ABOUT THIS EXERCISE ->
In the data below, find each line containing the string "className" and return it.

[Code change snippets]

--- START ---

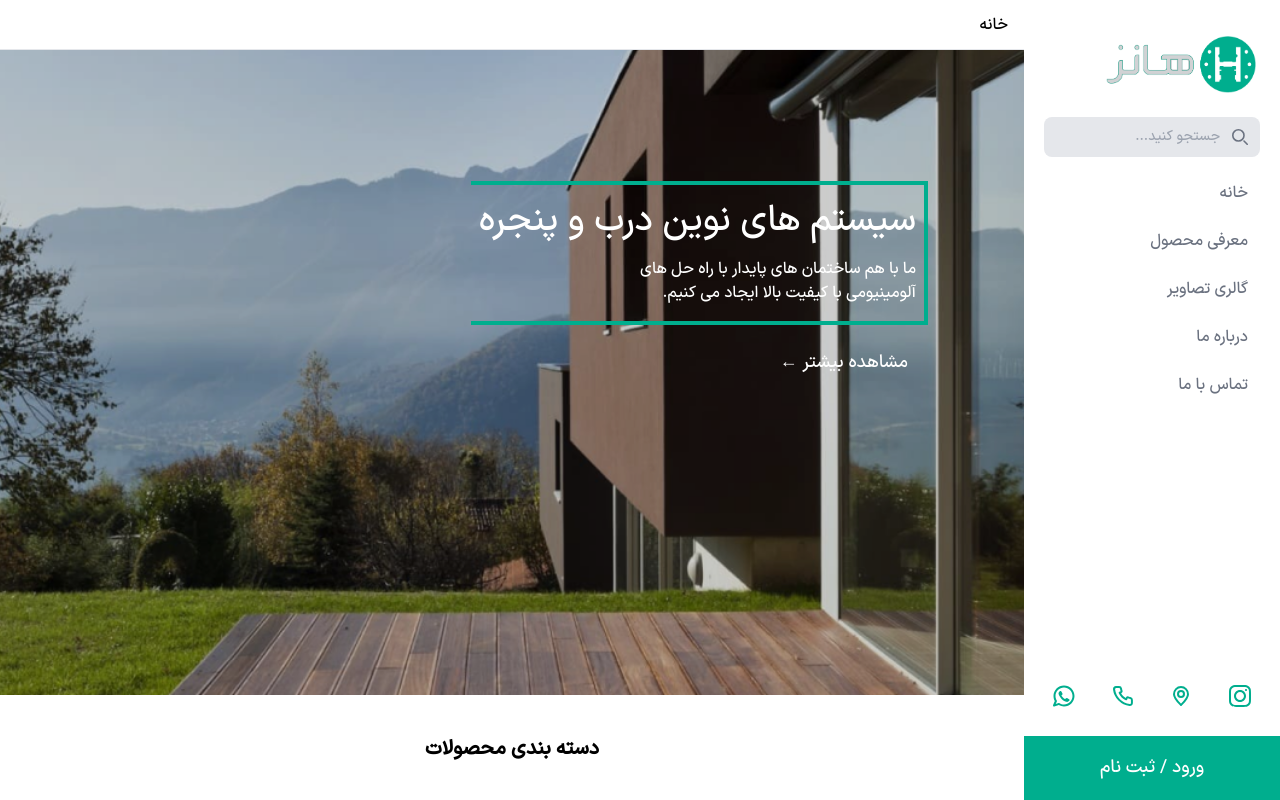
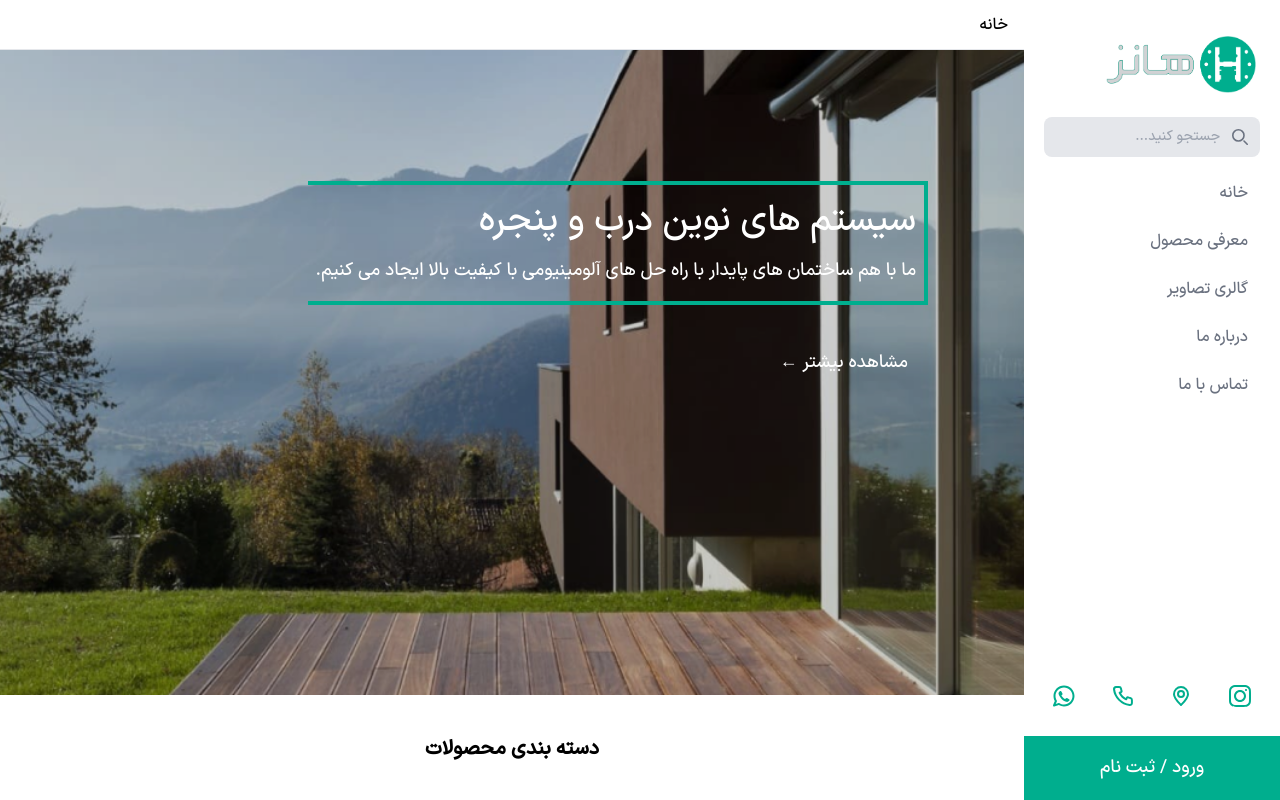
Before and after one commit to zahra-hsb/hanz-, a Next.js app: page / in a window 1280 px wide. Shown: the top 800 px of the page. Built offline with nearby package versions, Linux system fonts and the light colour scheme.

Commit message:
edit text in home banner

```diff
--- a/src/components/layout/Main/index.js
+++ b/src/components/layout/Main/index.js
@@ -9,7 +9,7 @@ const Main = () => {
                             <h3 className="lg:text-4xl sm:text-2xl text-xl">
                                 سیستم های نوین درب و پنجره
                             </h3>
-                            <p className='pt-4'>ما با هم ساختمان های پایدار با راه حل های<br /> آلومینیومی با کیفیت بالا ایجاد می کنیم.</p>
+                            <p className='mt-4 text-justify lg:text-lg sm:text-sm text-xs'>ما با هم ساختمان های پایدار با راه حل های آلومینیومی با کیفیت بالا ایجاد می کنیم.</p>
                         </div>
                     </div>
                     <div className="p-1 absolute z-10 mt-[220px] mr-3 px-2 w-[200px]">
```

--- END ---

SOLUTION TO THIS TASK ->
                             <h3 className="lg:text-4xl sm:text-2xl text-xl">
-                            <p className='pt-4'>ما با هم ساختمان های پایدار با راه حل های<br /> آلومینیومی با کیفیت بالا ایجاد می کنیم.</p>
+                            <p className='mt-4 text-justify lg:text-lg sm:text-sm text-xs'>ما با هم ساختمان های پایدار با راه حل های آلومینیومی با کیفیت بالا ایجاد می کنیم.</p>
                     <div className="p-1 absolute z-10 mt-[220px] mr-3 px-2 w-[200px]">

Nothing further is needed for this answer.